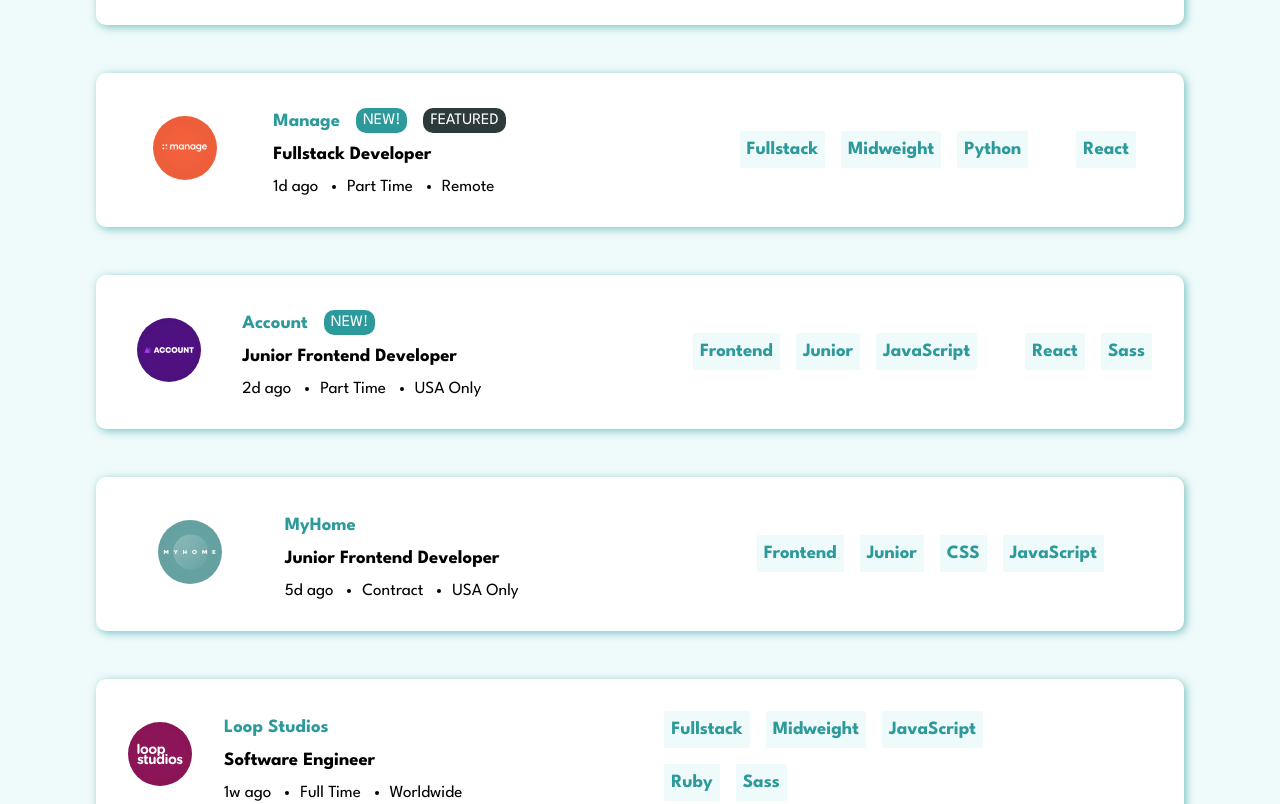
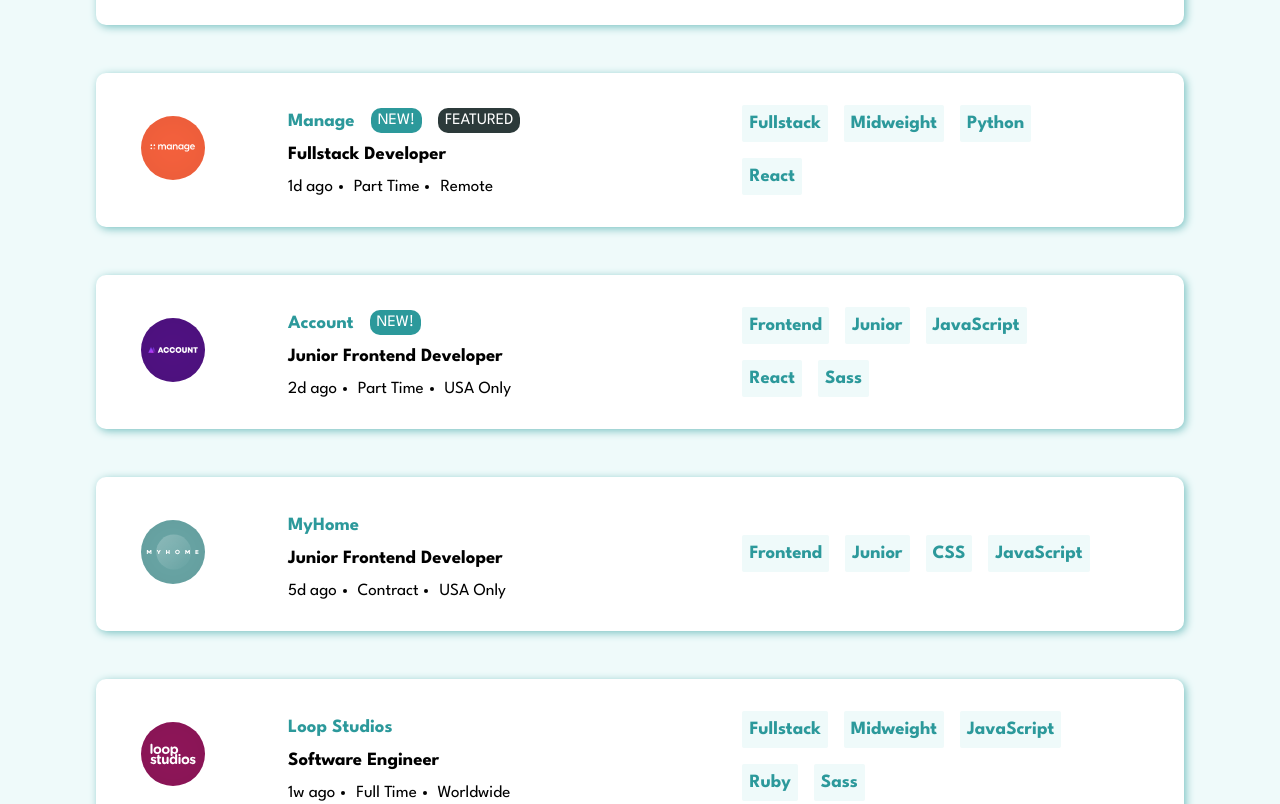
Before and after one commit to CodeBstack/Job_lisitings, a website built with Parcel: page index.html in a window 1280 px wide. Shown: the part 340-1144 px from the top of the page. Built offline with nearby package versions, Linux system fonts and the light colour scheme.

```diff
--- a/src/style.css
+++ b/src/style.css
@@ -85,7 +85,7 @@
   cursor: pointer;
 }
 
-.clear-all:hover{
+.clear-all:hover {
   color: hsl(181, 56%, 39%);
 
   text-decoration: underline;
@@ -169,7 +169,7 @@
 .infos {
   display: flex;
   margin-top: 1rem;
-  gap: 1rem;
+  gap: 2rem;
   font-size: 16px;
 }
 .info {
@@ -248,8 +248,9 @@
     row-gap: 2rem;
   }
   .item-content {
-    /* flex-basis: 20%; */
+    flex-basis: 40%;
     margin-left: 2rem;
+    /* text-align: center; */
   }
 
   hr {
@@ -257,19 +258,22 @@
   }
   .item-img {
     margin-top: 0;
+    flex-basis: 10%;
   }
 
   .infos {
     font-size: 17px;
+    gap: .5rem;
   }
   .right-items {
     margin-left: 2rem;
+    flex-basis: 40%;
   }
 }
 
-@media (min-width: 1220px) {
+/* @media (min-width: 1220px) {
   .item-content {
     flex-basis: 40%;
     /* margin-left: -12rem; */
   }
-}
+} */
```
▬▬▬
What is required: Reproduce the listing in full and exactly, excluding any pictures it holds.

Response below:
Before and after one commit to CodeBstack/Job_lisitings, a website built with Parcel: page index.html in a window 1280 px wide. Shown: the part 340-1144 px from the top of the page. Built offline with nearby package versions, Linux system fonts and the light colour scheme.

```diff
--- a/src/style.css
+++ b/src/style.css
@@ -85,7 +85,7 @@
   cursor: pointer;
 }
 
-.clear-all:hover{
+.clear-all:hover {
   color: hsl(181, 56%, 39%);
 
   text-decoration: underline;
@@ -169,7 +169,7 @@
 .infos {
   display: flex;
   margin-top: 1rem;
-  gap: 1rem;
+  gap: 2rem;
   font-size: 16px;
 }
 .info {
@@ -248,8 +248,9 @@
     row-gap: 2rem;
   }
   .item-content {
-    /* flex-basis: 20%; */
+    flex-basis: 40%;
     margin-left: 2rem;
+    /* text-align: center; */
   }
 
   hr {
@@ -257,19 +258,22 @@
   }
   .item-img {
     margin-top: 0;
+    flex-basis: 10%;
   }
 
   .infos {
     font-size: 17px;
+    gap: .5rem;
   }
   .right-items {
     margin-left: 2rem;
+    flex-basis: 40%;
   }
 }
 
-@media (min-width: 1220px) {
+/* @media (min-width: 1220px) {
   .item-content {
     flex-basis: 40%;
     /* margin-left: -12rem; */
   }
-}
+} */
```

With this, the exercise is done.